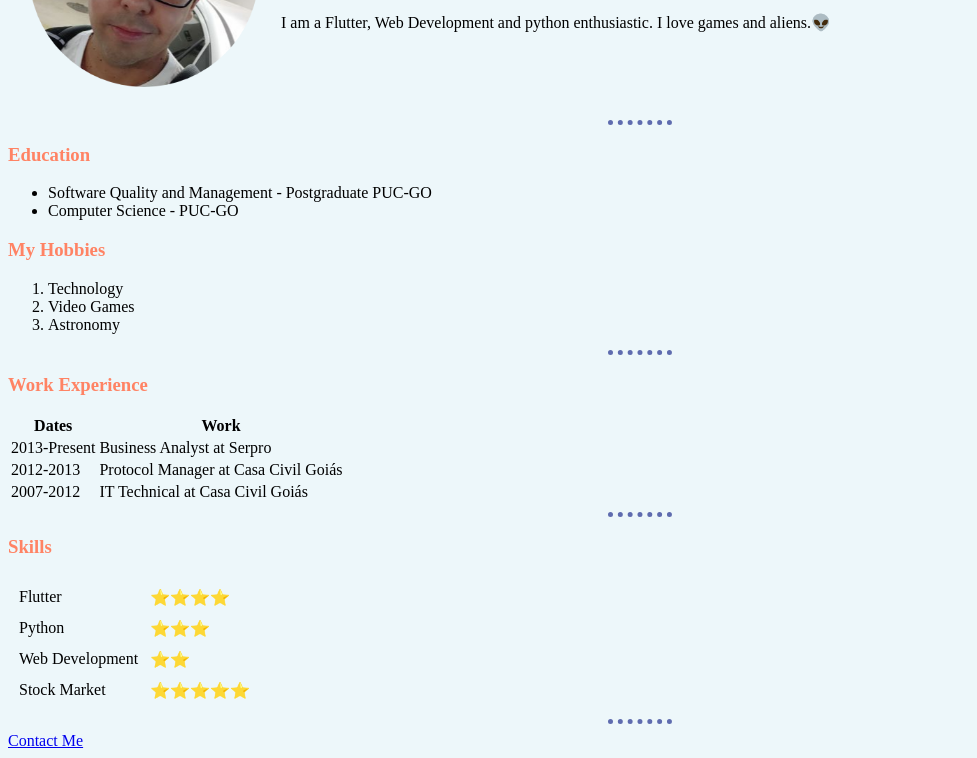
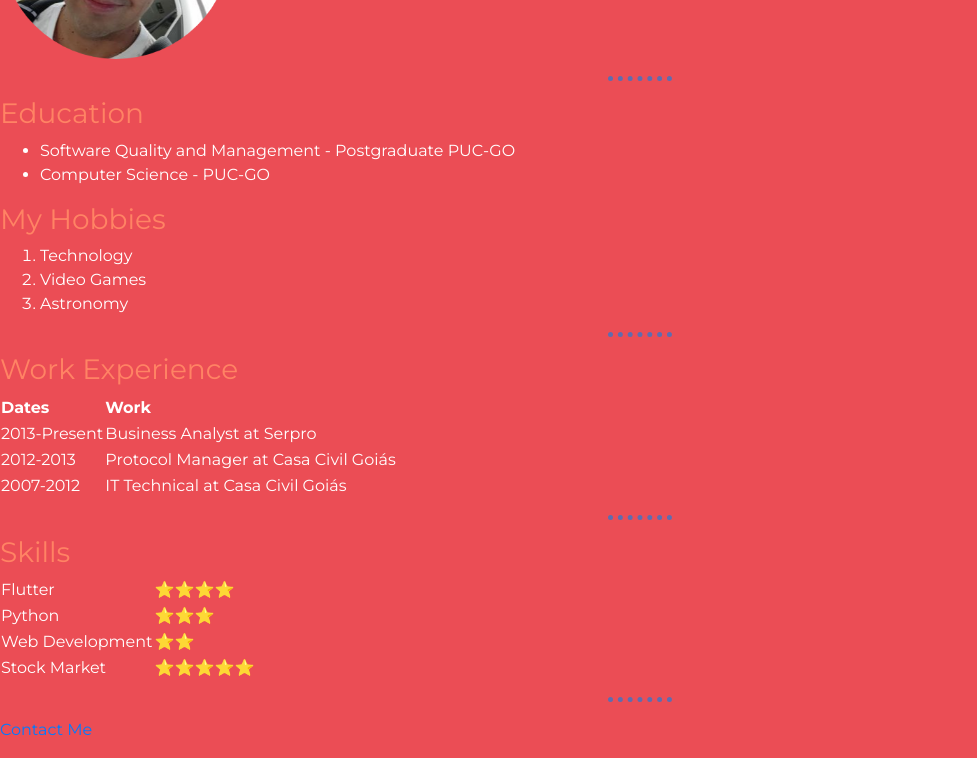
Before and after one commit to rodrigoalien/rodrigoalien.github.io, a plain HTML site: page index.html in a window 1280 px wide. Shown: the part 172-930 px from the top of the page, without its empty margins (0-977 px from the left). Drawn offline with nearby package versions, Linux system fonts and the light colour scheme.

Commit message:
Including Bootstrap.

```diff
--- a/css/styles.css
+++ b/css/styles.css
@@ -1,5 +1,7 @@
 body {
-  background-color: #edf7fa;
+  background-color: #eb4d55;
+  font-family: "Montserrat";
+  color: #fff;
 }
 
 h1 {
--- a/index.html
+++ b/index.html
@@ -3,9 +3,19 @@
 
 <head>
   <meta charset="utf-8">
-  <title>Rodrigo's Personal Site</title>
+  <title>Rodrigo Almeida</title>
 
+  <!-- Google fonts -->
+  <link href="https://fonts.googleapis.com/css?family=Montserrat:300,400,700,900,900i|Ubuntu&display=swap" rel="stylesheet">
+
+  <!-- CSS stylesheet -->
+  <link rel="stylesheet" href="https://stackpath.bootstrapcdn.com/bootstrap/4.4.1/css/bootstrap.min.css" integrity="sha384-Vkoo8x4CGsO3+Hhxv8T/Q5PaXtkKtu6ug5TOeNV6gBiFeWPGFN9MuhOf23Q9Ifjh" crossorigin="anonymous">
   <link rel="stylesheet" href="css/styles.css">
+
+  <!-- Bootstrap Scripts -->
+  <script src="https://code.jquery.com/jquery-3.4.1.slim.min.js" integrity="sha384-J6qa4849blE2+poT4WnyKhv5vZF5SrPo0iEjwBvKU7imGFAV0wwj1yYfoRSJoZ+n" crossorigin="anonymous"></script>
+  <script src="https://cdn.jsdelivr.net/npm/popper.js@1.16.0/dist/umd/popper.min.js" integrity="sha384-Q6E9RHvbIyZFJoft+2mJbHaEWldlvI9IOYy5n3zV9zzTtmI3UksdQRVvoxMfooAo" crossorigin="anonymous"></script>
+  <script src="https://stackpath.bootstrapcdn.com/bootstrap/4.4.1/js/bootstrap.min.js" integrity="sha384-wfSDF2E50Y2D1uUdj0O3uMBJnjuUD4Ih7YwaYd1iqfktj0Uod8GCExl3Og8ifwB6" crossorigin="anonymous"></script>
 
 </head>
 
```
****************
**WHAT IS REQUIRED**
Pictures are to be dropped; the lines from the start of the entries above through the line with "Including Bootstrap." are to be given again verbatim.

**WRITTEN REPLY**
Before and after one commit to rodrigoalien/rodrigoalien.github.io, a plain HTML site: page index.html in a window 1280 px wide. Shown: the part 172-930 px from the top of the page, without its empty margins (0-977 px from the left). Drawn offline with nearby package versions, Linux system fonts and the light colour scheme.

Commit message:
Including Bootstrap.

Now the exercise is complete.